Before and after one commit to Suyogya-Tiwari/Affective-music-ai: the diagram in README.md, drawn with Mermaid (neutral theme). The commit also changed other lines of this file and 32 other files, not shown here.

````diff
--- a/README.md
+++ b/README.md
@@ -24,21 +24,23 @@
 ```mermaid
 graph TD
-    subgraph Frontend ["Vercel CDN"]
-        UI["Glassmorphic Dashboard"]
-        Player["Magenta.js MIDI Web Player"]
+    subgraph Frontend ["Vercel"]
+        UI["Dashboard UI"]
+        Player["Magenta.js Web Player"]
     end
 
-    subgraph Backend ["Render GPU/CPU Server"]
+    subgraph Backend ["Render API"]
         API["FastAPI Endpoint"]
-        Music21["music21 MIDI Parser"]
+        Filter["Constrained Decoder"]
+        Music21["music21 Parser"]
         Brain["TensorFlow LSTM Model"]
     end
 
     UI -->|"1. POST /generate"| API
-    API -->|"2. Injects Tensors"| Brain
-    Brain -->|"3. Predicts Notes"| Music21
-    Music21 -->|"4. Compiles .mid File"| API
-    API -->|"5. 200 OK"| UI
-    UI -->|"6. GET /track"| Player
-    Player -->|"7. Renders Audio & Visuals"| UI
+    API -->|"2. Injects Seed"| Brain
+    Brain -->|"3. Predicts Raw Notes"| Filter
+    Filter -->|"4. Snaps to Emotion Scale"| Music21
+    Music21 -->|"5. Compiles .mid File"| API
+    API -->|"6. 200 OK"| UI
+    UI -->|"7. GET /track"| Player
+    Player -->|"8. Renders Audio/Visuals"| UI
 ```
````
====
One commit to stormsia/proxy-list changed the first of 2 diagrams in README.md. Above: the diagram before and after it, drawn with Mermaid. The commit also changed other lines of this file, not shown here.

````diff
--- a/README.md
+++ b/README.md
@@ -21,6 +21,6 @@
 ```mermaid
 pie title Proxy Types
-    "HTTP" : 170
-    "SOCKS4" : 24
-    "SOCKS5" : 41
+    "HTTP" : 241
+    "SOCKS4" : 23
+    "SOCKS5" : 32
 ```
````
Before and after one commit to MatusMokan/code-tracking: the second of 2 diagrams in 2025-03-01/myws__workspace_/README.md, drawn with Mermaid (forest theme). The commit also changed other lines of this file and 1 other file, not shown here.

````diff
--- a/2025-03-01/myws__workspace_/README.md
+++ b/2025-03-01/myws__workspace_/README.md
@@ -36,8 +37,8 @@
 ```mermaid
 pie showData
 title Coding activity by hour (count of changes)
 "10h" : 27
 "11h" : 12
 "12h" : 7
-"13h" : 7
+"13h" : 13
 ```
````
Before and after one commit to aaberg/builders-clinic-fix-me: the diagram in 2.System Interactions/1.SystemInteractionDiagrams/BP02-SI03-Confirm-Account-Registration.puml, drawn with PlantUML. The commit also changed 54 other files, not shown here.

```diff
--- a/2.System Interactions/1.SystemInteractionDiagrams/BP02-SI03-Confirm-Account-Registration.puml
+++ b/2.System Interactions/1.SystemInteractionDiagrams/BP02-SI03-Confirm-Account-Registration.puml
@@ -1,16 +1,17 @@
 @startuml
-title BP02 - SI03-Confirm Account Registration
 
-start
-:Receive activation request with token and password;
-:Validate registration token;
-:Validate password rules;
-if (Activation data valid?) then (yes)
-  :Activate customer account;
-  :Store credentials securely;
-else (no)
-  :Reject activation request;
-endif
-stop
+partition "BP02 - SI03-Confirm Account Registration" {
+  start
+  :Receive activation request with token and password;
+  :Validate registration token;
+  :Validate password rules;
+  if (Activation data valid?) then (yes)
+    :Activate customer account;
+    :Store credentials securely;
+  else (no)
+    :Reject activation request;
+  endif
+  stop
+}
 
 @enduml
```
====
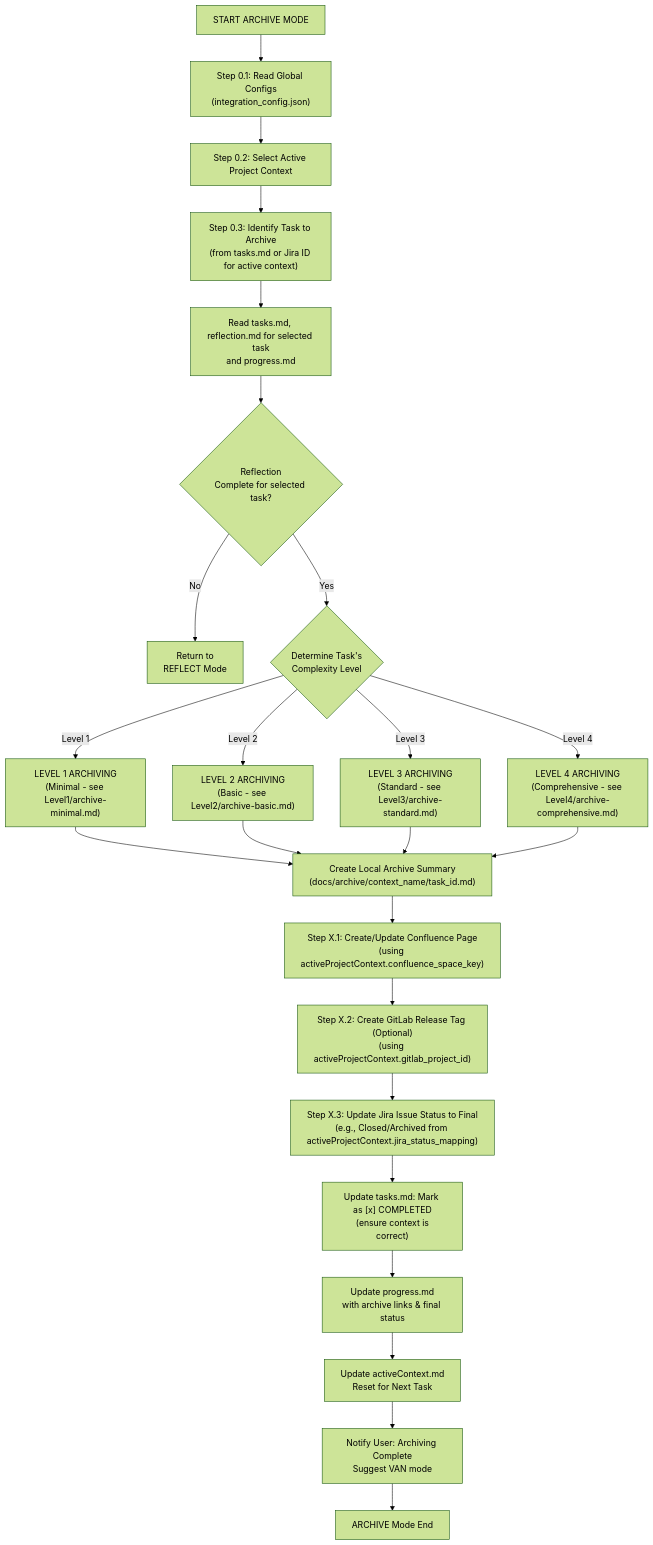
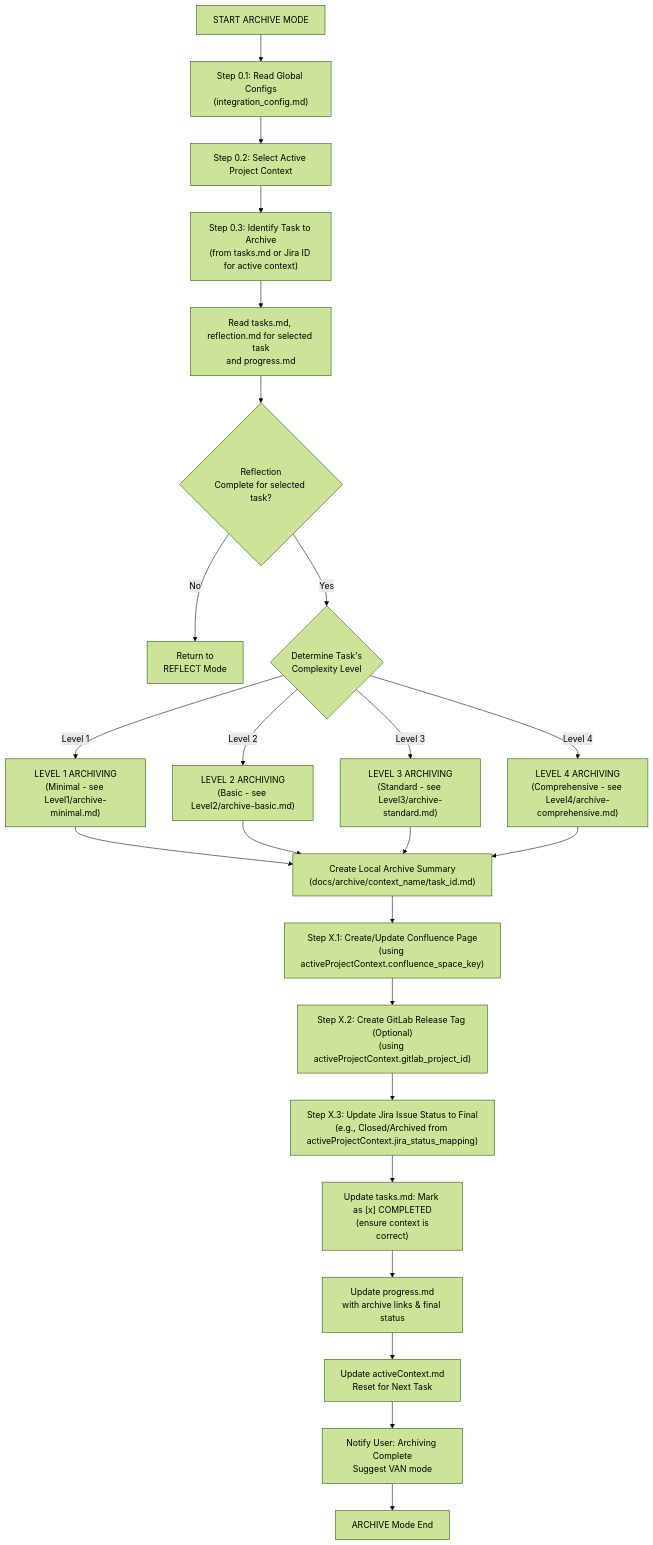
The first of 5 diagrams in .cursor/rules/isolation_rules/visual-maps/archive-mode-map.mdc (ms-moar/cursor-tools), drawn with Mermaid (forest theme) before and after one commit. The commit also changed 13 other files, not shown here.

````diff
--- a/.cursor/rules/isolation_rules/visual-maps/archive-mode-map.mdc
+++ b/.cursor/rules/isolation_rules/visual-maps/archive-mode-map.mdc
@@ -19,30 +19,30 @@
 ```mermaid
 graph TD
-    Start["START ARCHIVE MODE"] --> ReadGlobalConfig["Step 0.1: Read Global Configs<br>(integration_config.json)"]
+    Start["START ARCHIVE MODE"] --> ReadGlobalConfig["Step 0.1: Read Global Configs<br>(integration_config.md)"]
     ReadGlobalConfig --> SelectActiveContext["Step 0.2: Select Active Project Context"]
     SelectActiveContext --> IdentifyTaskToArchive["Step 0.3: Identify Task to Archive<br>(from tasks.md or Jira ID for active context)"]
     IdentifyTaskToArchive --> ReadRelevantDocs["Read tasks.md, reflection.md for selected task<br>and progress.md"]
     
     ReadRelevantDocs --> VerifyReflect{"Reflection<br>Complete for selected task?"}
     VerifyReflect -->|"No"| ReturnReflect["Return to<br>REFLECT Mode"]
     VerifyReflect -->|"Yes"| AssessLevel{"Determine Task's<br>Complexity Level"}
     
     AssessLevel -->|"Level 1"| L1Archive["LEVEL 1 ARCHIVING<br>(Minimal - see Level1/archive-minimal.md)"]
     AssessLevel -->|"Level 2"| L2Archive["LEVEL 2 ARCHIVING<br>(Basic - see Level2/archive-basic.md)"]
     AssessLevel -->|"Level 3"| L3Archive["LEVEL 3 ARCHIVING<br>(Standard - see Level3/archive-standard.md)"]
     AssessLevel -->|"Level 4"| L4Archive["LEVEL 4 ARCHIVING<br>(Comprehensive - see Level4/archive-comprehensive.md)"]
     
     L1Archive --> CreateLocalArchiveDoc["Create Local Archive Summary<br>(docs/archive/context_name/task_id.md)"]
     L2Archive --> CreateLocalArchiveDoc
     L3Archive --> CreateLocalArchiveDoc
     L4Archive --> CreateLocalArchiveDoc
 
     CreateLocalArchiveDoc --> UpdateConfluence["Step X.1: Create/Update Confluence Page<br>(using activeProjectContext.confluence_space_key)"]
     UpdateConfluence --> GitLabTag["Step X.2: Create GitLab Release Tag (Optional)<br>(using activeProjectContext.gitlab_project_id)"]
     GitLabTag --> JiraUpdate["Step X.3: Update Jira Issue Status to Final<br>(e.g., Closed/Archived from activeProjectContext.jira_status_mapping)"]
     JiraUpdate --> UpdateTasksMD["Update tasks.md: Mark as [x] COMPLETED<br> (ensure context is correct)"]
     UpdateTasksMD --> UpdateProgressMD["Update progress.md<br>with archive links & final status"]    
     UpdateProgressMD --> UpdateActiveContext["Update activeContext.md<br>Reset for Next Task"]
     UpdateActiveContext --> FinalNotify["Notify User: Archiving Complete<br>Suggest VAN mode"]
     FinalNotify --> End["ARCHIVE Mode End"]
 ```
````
====
- **Directions for this task**:
Check each line of the listing above. Copy the ones with the word "theme".

- **Output for this exercise**:
Before and after one commit to Suyogya-Tiwari/Affective-music-ai: the diagram in README.md, drawn with Mermaid (neutral theme). The commit also changed other lines of this file and 32 other files, not shown here.
Before and after one commit to MatusMokan/code-tracking: the second of 2 diagrams in 2025-03-01/myws__workspace_/README.md, drawn with Mermaid (forest theme). The commit also changed other lines of this file and 1 other file, not shown here.
The first of 5 diagrams in .cursor/rules/isolation_rules/visual-maps/archive-mode-map.mdc (ms-moar/cursor-tools), drawn with Mermaid (forest theme) before and after one commit. The commit also changed 13 other files, not shown here.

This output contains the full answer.